---------- RAW DATA

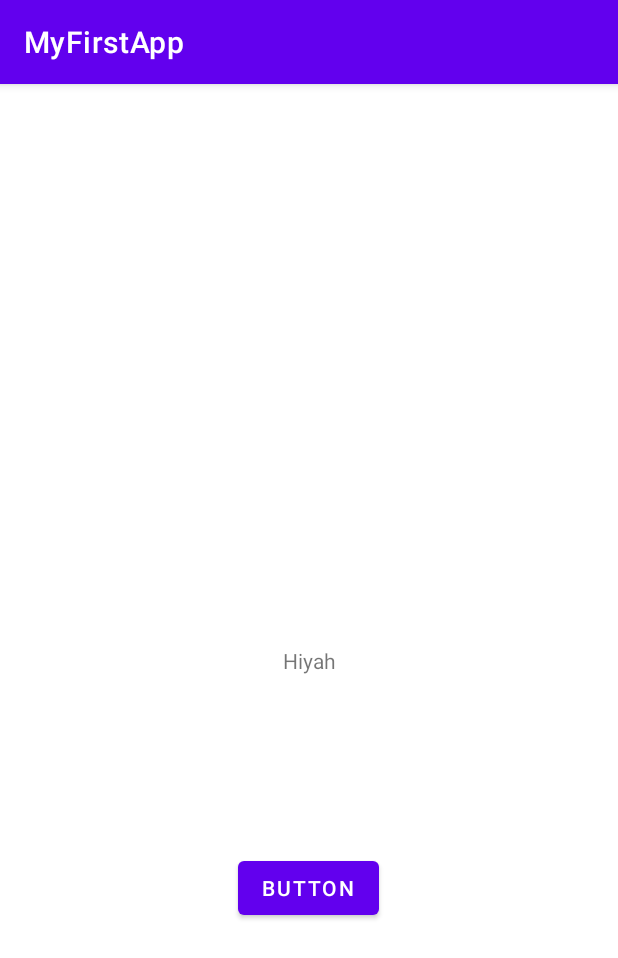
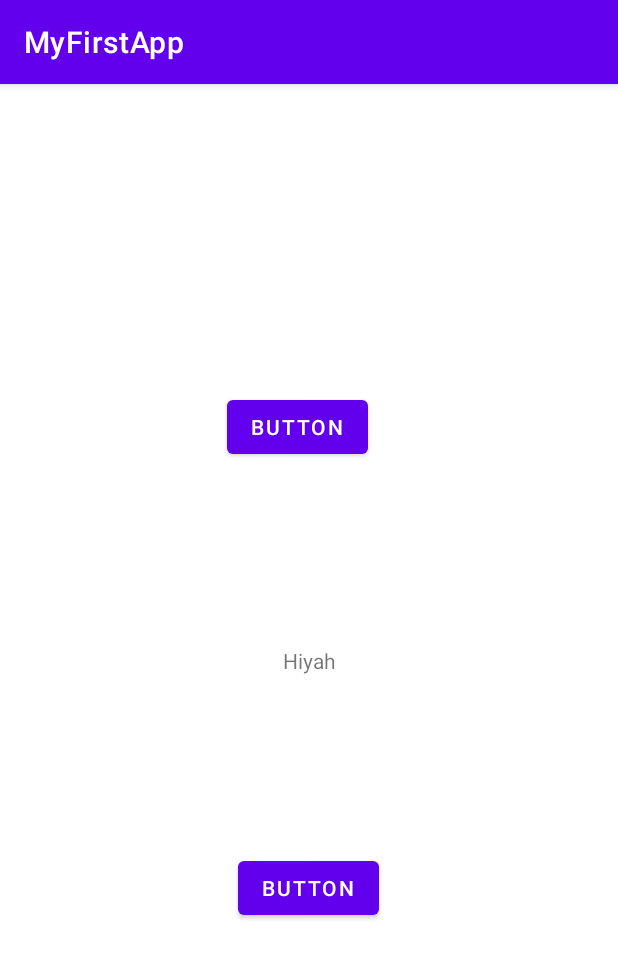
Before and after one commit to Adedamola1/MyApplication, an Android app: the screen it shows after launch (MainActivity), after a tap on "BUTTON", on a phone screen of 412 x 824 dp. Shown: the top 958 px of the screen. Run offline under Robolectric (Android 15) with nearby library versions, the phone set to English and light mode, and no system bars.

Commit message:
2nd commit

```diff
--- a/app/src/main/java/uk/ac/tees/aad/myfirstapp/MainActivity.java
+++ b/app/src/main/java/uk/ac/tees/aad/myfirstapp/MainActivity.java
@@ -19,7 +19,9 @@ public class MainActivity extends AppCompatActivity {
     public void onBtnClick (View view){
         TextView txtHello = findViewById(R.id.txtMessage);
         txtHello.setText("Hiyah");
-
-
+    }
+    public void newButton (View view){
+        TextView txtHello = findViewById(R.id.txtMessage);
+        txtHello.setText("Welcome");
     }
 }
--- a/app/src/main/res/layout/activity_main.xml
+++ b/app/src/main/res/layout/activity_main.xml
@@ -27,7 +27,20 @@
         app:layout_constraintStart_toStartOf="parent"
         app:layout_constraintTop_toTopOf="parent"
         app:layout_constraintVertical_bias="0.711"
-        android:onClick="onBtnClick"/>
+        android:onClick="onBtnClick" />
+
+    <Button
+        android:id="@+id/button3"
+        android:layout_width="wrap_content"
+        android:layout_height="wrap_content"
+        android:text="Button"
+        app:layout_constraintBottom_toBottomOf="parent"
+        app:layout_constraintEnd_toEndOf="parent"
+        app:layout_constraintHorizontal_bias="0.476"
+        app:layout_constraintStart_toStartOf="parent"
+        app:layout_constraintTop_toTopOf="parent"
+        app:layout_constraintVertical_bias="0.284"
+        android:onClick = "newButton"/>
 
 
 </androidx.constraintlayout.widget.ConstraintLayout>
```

--------------------
---------- RAW DATA

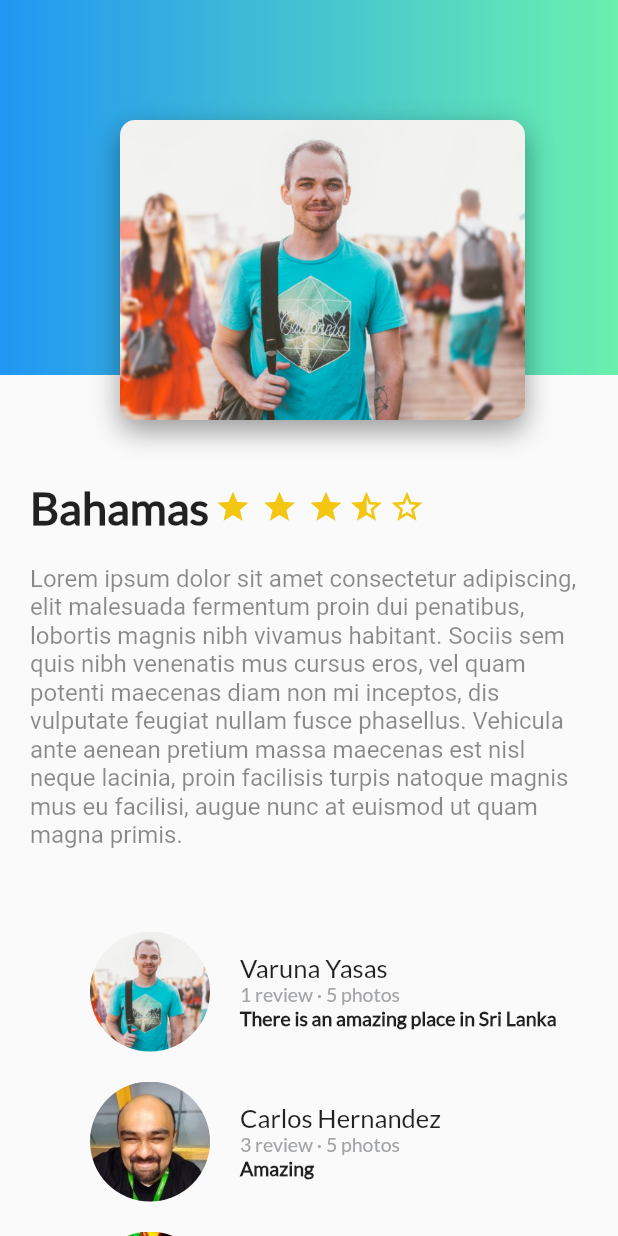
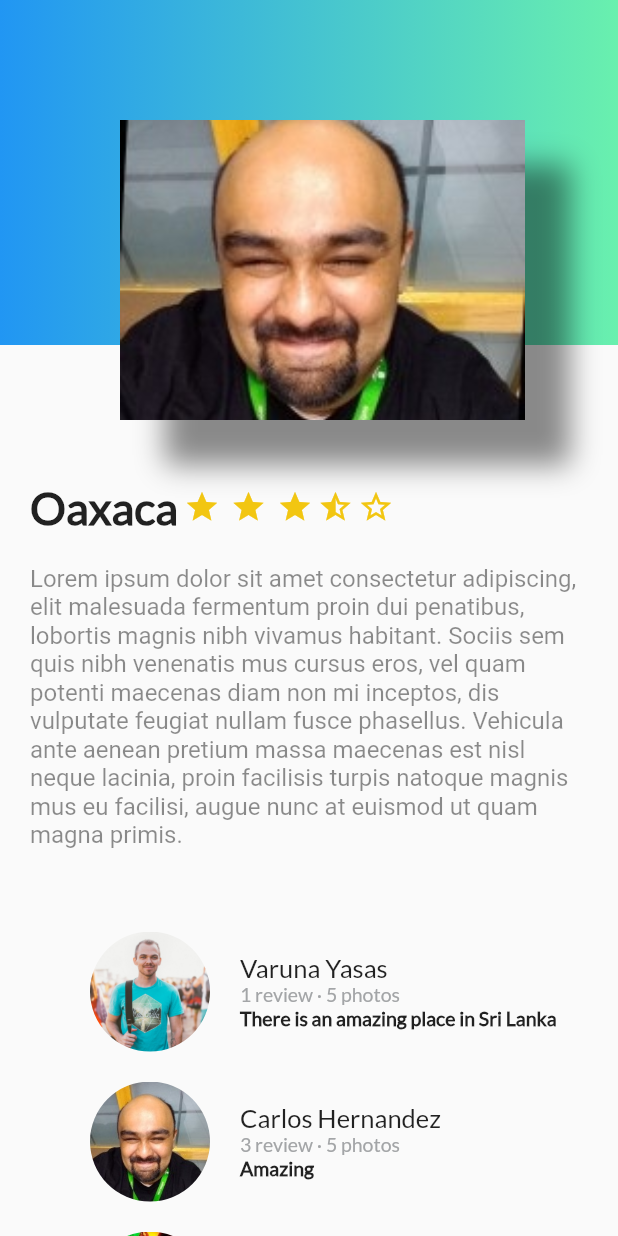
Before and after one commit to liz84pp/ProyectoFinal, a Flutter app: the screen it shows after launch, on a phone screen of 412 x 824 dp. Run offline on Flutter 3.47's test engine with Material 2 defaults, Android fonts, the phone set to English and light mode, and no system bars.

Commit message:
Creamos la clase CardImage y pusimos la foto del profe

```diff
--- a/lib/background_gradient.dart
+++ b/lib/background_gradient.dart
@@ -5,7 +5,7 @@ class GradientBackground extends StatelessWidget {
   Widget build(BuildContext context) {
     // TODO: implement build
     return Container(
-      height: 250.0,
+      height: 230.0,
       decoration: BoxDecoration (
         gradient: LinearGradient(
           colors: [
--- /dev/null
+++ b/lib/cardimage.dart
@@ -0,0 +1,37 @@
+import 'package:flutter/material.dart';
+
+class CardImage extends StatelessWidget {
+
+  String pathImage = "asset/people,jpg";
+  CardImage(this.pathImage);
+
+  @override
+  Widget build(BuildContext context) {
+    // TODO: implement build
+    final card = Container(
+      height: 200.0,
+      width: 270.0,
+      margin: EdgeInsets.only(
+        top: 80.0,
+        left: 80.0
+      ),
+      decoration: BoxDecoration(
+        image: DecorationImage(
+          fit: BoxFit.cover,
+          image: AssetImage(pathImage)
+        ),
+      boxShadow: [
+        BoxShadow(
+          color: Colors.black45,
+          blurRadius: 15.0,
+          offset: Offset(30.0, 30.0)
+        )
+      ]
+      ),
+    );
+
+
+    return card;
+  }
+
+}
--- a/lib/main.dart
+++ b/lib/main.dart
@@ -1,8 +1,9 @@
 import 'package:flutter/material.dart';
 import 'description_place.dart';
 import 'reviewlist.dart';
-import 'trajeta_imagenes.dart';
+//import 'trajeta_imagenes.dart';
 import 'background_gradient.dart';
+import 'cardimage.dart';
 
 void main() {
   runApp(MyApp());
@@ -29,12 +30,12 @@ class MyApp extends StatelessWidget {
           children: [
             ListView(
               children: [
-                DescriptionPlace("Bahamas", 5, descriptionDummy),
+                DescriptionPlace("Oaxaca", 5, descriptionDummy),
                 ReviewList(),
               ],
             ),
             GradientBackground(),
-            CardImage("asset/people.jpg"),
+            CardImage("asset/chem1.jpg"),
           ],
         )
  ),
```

--------------------
---------- RAW DATA

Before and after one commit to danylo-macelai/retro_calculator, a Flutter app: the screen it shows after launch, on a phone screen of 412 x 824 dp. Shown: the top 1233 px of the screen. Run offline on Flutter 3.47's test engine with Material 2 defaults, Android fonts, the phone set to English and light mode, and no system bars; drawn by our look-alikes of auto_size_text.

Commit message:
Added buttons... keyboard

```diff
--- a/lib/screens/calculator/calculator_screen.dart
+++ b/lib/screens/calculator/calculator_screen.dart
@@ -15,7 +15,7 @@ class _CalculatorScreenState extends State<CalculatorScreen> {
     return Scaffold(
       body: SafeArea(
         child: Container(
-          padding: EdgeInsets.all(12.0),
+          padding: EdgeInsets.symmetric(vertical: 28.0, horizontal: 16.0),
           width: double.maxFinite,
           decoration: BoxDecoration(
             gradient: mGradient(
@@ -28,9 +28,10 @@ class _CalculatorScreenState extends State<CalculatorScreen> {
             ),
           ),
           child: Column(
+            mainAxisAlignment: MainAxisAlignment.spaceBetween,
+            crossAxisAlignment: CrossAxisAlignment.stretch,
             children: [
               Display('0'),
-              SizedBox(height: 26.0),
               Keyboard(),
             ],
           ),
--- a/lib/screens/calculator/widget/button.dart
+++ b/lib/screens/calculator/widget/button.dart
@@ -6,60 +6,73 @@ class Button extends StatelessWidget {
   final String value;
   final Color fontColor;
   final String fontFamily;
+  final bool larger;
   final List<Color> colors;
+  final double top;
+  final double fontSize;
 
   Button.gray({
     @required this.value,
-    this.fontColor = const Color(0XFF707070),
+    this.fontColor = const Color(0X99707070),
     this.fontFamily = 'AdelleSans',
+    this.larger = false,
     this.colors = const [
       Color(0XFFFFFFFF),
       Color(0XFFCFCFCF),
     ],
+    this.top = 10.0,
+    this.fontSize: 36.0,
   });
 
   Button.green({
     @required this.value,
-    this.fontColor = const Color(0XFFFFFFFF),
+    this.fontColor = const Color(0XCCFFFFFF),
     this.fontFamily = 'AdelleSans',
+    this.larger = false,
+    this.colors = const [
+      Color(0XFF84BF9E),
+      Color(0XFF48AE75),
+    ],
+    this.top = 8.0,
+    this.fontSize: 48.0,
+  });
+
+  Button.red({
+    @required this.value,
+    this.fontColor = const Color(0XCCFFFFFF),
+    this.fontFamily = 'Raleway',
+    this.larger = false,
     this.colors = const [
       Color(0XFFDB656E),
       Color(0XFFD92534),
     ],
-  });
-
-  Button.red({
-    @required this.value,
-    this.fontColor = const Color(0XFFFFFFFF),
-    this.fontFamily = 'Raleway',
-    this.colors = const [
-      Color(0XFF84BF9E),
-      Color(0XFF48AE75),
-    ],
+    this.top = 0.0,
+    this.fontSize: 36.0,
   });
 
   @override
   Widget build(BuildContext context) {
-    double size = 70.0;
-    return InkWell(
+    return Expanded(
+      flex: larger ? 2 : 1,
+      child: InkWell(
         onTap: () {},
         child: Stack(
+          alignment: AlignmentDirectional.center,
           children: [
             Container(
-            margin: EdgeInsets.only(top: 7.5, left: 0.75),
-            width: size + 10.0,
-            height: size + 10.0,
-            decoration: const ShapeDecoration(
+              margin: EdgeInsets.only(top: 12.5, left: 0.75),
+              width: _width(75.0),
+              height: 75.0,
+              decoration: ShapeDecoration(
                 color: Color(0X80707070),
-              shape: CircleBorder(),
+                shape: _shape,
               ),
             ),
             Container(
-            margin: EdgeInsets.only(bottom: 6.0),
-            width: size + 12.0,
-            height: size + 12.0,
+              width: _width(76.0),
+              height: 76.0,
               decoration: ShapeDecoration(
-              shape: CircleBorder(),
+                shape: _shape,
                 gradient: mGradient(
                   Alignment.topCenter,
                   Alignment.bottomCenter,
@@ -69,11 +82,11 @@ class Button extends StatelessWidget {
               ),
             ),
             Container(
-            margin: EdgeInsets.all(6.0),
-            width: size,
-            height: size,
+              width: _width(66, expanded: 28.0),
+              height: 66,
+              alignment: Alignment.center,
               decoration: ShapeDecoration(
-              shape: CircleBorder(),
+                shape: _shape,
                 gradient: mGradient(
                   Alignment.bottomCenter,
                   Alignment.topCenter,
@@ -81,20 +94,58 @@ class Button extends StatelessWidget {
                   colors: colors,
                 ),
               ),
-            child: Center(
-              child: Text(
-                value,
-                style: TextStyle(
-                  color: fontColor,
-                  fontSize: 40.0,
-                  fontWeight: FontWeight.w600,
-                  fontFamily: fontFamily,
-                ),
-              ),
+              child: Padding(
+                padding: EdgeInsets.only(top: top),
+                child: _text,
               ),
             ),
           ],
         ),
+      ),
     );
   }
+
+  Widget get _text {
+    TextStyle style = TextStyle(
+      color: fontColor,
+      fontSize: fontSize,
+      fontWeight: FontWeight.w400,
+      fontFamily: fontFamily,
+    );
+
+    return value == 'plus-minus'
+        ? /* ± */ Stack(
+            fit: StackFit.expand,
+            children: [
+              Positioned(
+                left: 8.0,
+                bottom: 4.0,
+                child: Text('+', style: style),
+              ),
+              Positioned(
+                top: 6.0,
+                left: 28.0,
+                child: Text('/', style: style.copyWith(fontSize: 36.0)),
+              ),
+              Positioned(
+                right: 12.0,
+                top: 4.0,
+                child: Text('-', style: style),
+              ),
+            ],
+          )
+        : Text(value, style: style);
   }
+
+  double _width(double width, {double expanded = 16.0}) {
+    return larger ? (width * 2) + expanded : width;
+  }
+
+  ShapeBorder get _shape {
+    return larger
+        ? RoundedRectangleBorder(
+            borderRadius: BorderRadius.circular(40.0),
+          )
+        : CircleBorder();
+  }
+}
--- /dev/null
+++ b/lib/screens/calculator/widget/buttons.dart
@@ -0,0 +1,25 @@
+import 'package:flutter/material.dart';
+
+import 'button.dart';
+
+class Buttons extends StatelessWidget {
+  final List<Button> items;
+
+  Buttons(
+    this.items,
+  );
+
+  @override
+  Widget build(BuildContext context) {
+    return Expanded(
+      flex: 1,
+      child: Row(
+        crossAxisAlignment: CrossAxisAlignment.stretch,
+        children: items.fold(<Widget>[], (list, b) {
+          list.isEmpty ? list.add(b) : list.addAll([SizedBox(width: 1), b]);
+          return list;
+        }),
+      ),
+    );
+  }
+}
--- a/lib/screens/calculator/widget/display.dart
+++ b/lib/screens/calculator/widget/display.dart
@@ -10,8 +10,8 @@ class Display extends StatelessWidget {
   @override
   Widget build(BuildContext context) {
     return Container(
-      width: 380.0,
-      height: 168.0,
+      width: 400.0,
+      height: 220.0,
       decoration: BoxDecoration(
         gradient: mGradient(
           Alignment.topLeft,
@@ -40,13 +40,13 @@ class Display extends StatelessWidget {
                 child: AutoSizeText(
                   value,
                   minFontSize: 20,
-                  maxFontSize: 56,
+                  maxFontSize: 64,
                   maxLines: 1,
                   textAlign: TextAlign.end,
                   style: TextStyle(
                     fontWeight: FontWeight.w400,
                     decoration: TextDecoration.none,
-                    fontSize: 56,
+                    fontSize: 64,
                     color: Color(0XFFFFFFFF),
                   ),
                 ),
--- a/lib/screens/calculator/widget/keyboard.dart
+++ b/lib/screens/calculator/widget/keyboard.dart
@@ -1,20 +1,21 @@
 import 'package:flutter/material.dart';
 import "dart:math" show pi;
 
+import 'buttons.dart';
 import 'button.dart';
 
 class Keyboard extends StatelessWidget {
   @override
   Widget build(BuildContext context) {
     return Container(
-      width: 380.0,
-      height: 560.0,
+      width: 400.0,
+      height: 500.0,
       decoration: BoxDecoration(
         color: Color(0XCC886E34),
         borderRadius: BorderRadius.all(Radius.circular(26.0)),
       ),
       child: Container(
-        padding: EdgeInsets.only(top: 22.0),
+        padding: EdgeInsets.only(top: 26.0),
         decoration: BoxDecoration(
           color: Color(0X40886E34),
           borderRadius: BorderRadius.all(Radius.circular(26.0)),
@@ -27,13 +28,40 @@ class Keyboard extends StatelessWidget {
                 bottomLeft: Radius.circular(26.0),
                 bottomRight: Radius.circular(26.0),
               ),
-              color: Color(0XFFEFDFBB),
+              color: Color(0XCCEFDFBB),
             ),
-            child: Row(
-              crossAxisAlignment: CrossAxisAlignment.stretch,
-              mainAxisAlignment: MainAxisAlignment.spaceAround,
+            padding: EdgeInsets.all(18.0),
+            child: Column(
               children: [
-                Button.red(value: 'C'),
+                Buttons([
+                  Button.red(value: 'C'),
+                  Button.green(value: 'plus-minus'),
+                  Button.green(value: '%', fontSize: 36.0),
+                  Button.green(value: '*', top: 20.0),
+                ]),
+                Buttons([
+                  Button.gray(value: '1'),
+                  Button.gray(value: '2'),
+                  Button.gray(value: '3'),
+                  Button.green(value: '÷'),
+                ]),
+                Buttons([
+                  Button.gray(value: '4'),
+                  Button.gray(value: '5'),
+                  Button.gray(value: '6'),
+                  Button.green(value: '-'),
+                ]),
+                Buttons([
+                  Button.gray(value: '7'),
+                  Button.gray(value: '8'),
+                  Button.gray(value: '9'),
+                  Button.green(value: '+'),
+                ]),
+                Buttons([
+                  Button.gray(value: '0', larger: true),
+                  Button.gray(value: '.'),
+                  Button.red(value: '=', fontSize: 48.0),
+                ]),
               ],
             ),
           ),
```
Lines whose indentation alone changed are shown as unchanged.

--------------------

▸ **ACTIVITY**: Say how many lines above hold "fontWeight", and nothing else.

▸ **COMPLETED TASK**: 3